(WORK REQUEST)
Wherever the word "html" appears in the entries, copy the whole line.

(Screenshot and code edit data)

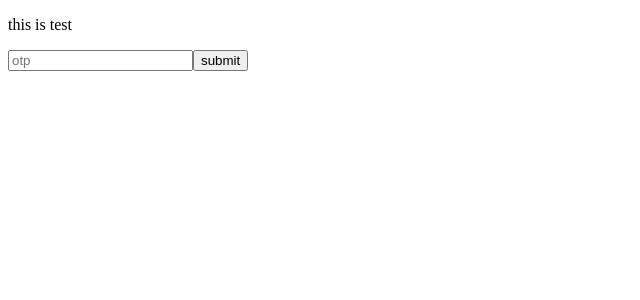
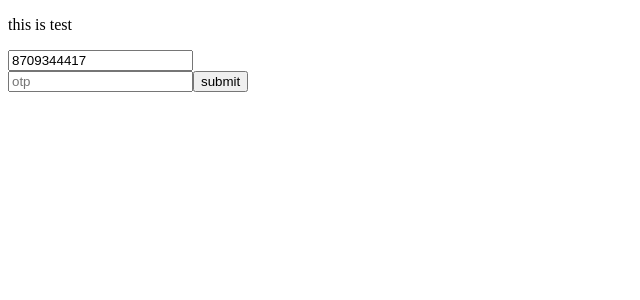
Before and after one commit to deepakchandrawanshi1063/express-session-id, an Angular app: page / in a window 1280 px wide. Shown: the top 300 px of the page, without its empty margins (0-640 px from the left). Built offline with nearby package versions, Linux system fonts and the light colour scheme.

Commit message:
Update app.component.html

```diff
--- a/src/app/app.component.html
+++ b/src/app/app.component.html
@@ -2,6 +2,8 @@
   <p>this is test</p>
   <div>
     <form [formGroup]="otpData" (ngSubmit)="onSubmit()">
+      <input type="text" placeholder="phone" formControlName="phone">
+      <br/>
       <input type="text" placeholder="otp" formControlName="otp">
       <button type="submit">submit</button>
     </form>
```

(RESULT FOR THIS EXERCISE)
Update app.component.html
--- a/src/app/app.component.html
+++ b/src/app/app.component.html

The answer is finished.